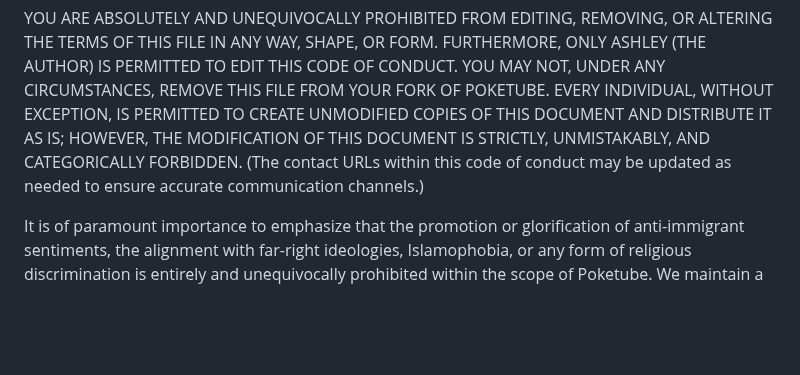
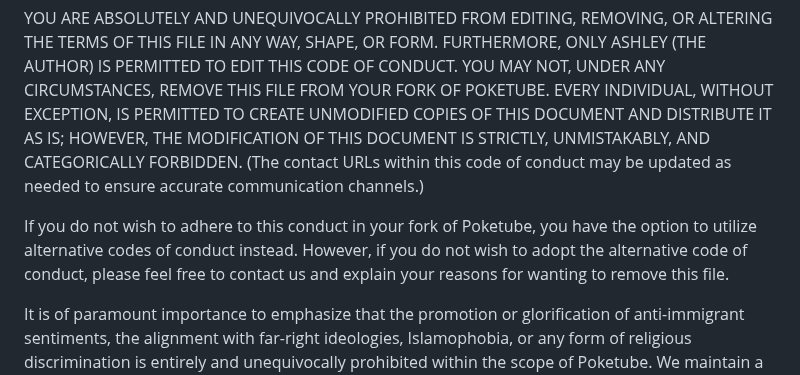
Before and after one commit to ashley0143/poke, a Markdown page: CODE_OF_CONDUCT.md, the part around the change. Rendered like a GitHub page; blank space fills up the shorter version.

Commit message:
fix a thingy lol

```diff
--- a/CODE_OF_CONDUCT.md
+++ b/CODE_OF_CONDUCT.md
@@ -90,6 +90,8 @@ NOTE: The Contributor Covenant Code of Conduct already includes provisions on so
 
 YOU ARE ABSOLUTELY AND UNEQUIVOCALLY PROHIBITED FROM EDITING, REMOVING, OR ALTERING THE TERMS OF THIS FILE IN ANY WAY, SHAPE, OR FORM. FURTHERMORE, ONLY ASHLEY (THE AUTHOR) IS PERMITTED TO EDIT THIS CODE OF CONDUCT. YOU MAY NOT, UNDER ANY CIRCUMSTANCES, REMOVE THIS FILE FROM YOUR FORK OF POKETUBE. EVERY INDIVIDUAL, WITHOUT EXCEPTION, IS PERMITTED TO CREATE UNMODIFIED COPIES OF THIS DOCUMENT AND DISTRIBUTE IT AS IS; HOWEVER, THE MODIFICATION OF THIS DOCUMENT IS STRICTLY, UNMISTAKABLY, AND CATEGORICALLY FORBIDDEN. (The contact URLs within this code of conduct may be updated as needed to ensure accurate communication channels.)
 
+If you do not wish to adhere to this conduct in your fork of Poketube, you have the option to utilize alternative codes of conduct instead. However, if you do not wish to adopt the alternative code of conduct, please feel free to contact us and explain your reasons for wanting to remove this file.
+
 It is of paramount importance to emphasize that the promotion or glorification of anti-immigrant sentiments, the alignment with far-right ideologies, Islamophobia, or any form of religious discrimination is entirely and unequivocally prohibited within the scope of Poketube. We maintain a zero-tolerance stance on such content, which includes any material that discriminates against immigrants, promotes hatred or hostility towards religious groups, or actively supports extremist beliefs associated with far-right ideologies. This stance is unwavering and non-negotiable.
 
 We believe in fostering an environment that is inclusive, respectful, and free from discrimination or the promotion of extremist ideologies. As such, any content found in violation of this prohibition will be addressed promptly and appropriately.
```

• Work instructions
Set down every record exactly as written, but drop the pictures.

• Task solution
Before and after one commit to ashley0143/poke, a Markdown page: CODE_OF_CONDUCT.md, the part around the change. Rendered like a GitHub page; blank space fills up the shorter version.

Commit message:
fix a thingy lol

```diff
--- a/CODE_OF_CONDUCT.md
+++ b/CODE_OF_CONDUCT.md
@@ -90,6 +90,8 @@ NOTE: The Contributor Covenant Code of Conduct already includes provisions on so
 
 YOU ARE ABSOLUTELY AND UNEQUIVOCALLY PROHIBITED FROM EDITING, REMOVING, OR ALTERING THE TERMS OF THIS FILE IN ANY WAY, SHAPE, OR FORM. FURTHERMORE, ONLY ASHLEY (THE AUTHOR) IS PERMITTED TO EDIT THIS CODE OF CONDUCT. YOU MAY NOT, UNDER ANY CIRCUMSTANCES, REMOVE THIS FILE FROM YOUR FORK OF POKETUBE. EVERY INDIVIDUAL, WITHOUT EXCEPTION, IS PERMITTED TO CREATE UNMODIFIED COPIES OF THIS DOCUMENT AND DISTRIBUTE IT AS IS; HOWEVER, THE MODIFICATION OF THIS DOCUMENT IS STRICTLY, UNMISTAKABLY, AND CATEGORICALLY FORBIDDEN. (The contact URLs within this code of conduct may be updated as needed to ensure accurate communication channels.)
 
+If you do not wish to adhere to this conduct in your fork of Poketube, you have the option to utilize alternative codes of conduct instead. However, if you do not wish to adopt the alternative code of conduct, please feel free to contact us and explain your reasons for wanting to remove this file.
+
 It is of paramount importance to emphasize that the promotion or glorification of anti-immigrant sentiments, the alignment with far-right ideologies, Islamophobia, or any form of religious discrimination is entirely and unequivocally prohibited within the scope of Poketube. We maintain a zero-tolerance stance on such content, which includes any material that discriminates against immigrants, promotes hatred or hostility towards religious groups, or actively supports extremist beliefs associated with far-right ideologies. This stance is unwavering and non-negotiable.
 
 We believe in fostering an environment that is inclusive, respectful, and free from discrimination or the promotion of extremist ideologies. As such, any content found in violation of this prohibition will be addressed promptly and appropriately.
```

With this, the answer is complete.